For many, the pull of seeing the Northern Lights is the only reason to venture this far north. In Finnish Lapland that was to be an unspoken wish that I was keen to have fulfilled, but was certainly not the only desire on my list and nor would it matter one bit if it didn’t come true.
We had planned to spend time snowshoeing in Urho Kekkonen National Park as well as visiting some other hiking trails in and around Inari. This would be scratching the surface when it comes to visiting this area, but one has to start somewhere. I think it’s best to leave an area with unanswered questions and a strong will to return.
Late March and the conditions are well below freezing but with longer days and the sun high enough in the sky to give you bright views across the landscape and plenty of blue skies.
We would be on snowshoes to cross the terrain and this proved to be a mixed bag when it came to results. The powder snow had not yet formed a hardened crust and was exceptionally deep in the valley forests. Up on the fells things were much better but it was slow progress lower down. I know next time skis will be used.
Finnish Lapland is a bushcraft paradise and experiencing it in winter conditions is challenging but not uncomfortable if done right. However it is in the process of being in an environment when things are not so easy that make a return trip even the more earned. For seeing a landscape only in one season is like reading half a book and in Lapland there are 8 seasons, so much more detail to be felt and witnessed. The chances of adventure seem limitless.
The flora was fascinating, with the highlight being a chaga mushroom (Inonotus obliquus) in the wild. Sadly way out of reach atop a birch. This most enigmatic mushroom is one of the reasons I will return to seek out another specimen. I also spotted Fomes fomentarius commonly called horses hoof fungus on another birch. These trees this far north have visibly thicker bark and plentiful shedding layers that just beg to be collected and put to use lighting your fire. It is not only birch in these forests with pine needle tea making a great wood person’s drink, but late March is not necessarily the best season to harvest as there are no young tips as of yet.

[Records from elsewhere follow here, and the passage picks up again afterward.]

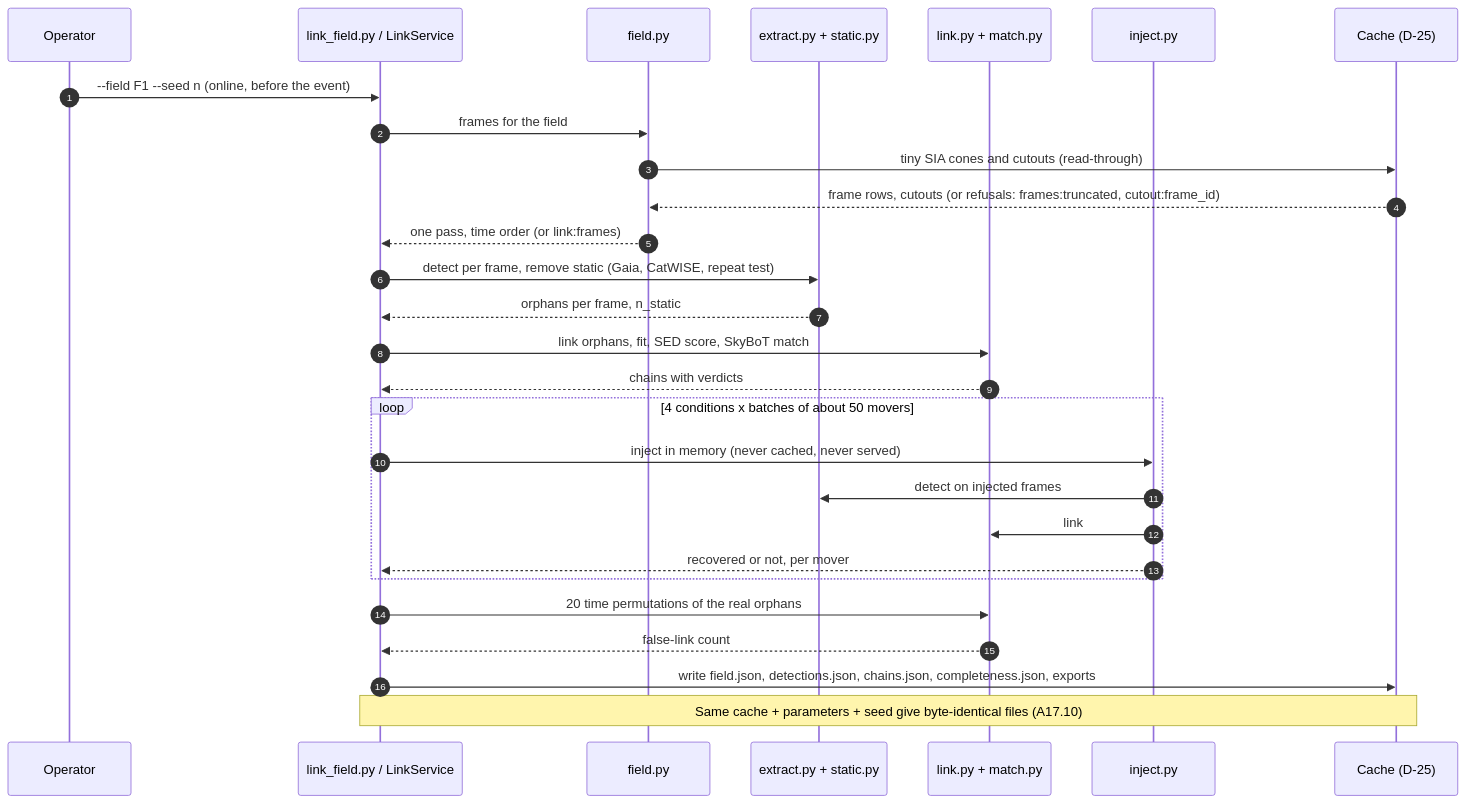
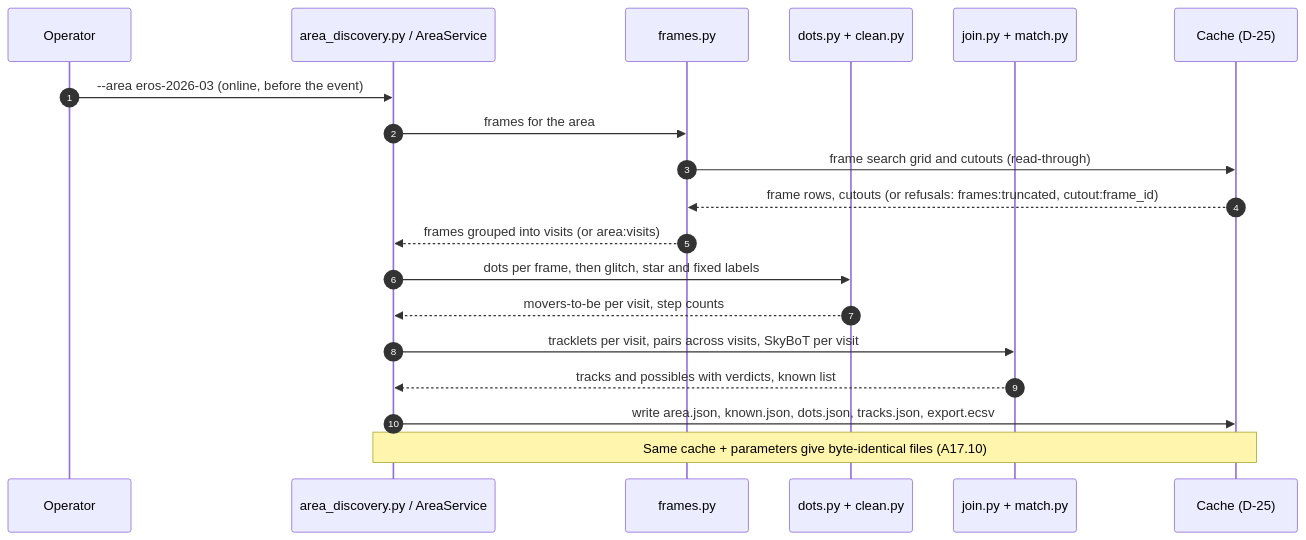
Before and after one commit to 0ffrian/SphereX: the second of 3 diagrams in docs/uml/21-linker.md, drawn with Mermaid. The commit also changed other lines of this file and 10 other files, not shown here.

First line of the commit message:
Re-scope A16 to A18 to Area search (Q-146) and answer Atish's questions

````diff
--- a/docs/uml/21-linker.md
+++ b/docs/uml/21-linker.md
@@ -64,30 +64,21 @@
 ```mermaid
 sequenceDiagram
   autonumber
   participant Op as Operator
-  participant S as link_field.py / LinkService
-  participant F as field.py
-  participant E as extract.py + static.py
-  participant L as link.py + match.py
-  participant I as inject.py
+  participant S as area_discovery.py / AreaService
+  participant F as frames.py
+  participant D as dots.py + clean.py
+  participant J as join.py + match.py
   participant C as Cache (D-25)
-  Op->>S: --field F1 --seed n (online, before the event)
-  S->>F: frames for the field
-  F->>C: tiny SIA cones and cutouts (read-through)
+  Op->>S: --area eros-2026-03 (online, before the event)
+  S->>F: frames for the area
+  F->>C: frame search grid and cutouts (read-through)
   C-->>F: frame rows, cutouts (or refusals: frames:truncated, cutout:frame_id)
-  F-->>S: one pass, time order (or link:frames)
-  S->>E: detect per frame, remove static (Gaia, CatWISE, repeat test)
-  E-->>S: orphans per frame, n_static
-  S->>L: link orphans, fit, SED score, SkyBoT match
-  L-->>S: chains with verdicts
-  loop 4 conditions x batches of about 50 movers
-    S->>I: inject in memory (never cached, never served)
-    I->>E: detect on injected frames
-    I->>L: link
-    I-->>S: recovered or not, per mover
-  end
-  S->>L: 20 time permutations of the real orphans
-  L-->>S: false-link count
-  S->>C: write field.json, detections.json, chains.json, completeness.json, exports
-  Note over S,C: Same cache + parameters + seed give byte-identical files (A17.10)
+  F-->>S: frames grouped into visits (or area:visits)
+  S->>D: dots per frame, then glitch, star and fixed labels
+  D-->>S: movers-to-be per visit, step counts
+  S->>J: tracklets per visit, pairs across visits, SkyBoT per visit
+  J-->>S: tracks and possibles with verdicts, known list
+  S->>C: write area.json, known.json, dots.json, tracks.json, export.ecsv
+  Note over S,C: Same cache + parameters give byte-identical files (A17.10)
 ```
````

Moving through the forest here the birches start to get shorter and more curly in appearance as they grow almost horizontally to protect from the harsh conditions that start higher up. It all gives way to barren fell, made all the more bleak with its winter cloak. On a summit of one of these fells one can see into the heart of a great expanse of wilderness, one that is full of nature. What better way to get down again than by snowshoeing. It can be fun, when the conditions are just right on a descent you can run down the slope with each step cushioned by the powder.
Lapland is also home to inherent risk without the correct equipment and experience one can quickly become unstuck. A low of -20°C along with full white out conditions were two of the most memorable moments.
I think being outdoors with an open mind and no expectations are a good blend. Nature can force you to change plans on the spot so being flexible both in body and mind is vital for happiness on the trail. I mentioned this unspoken wish to witness one of the most magical sights, the aurora. I was lucky enough to get a viewing. First very faint and partially obscured by cloud and then fading away into nothing. Was that it?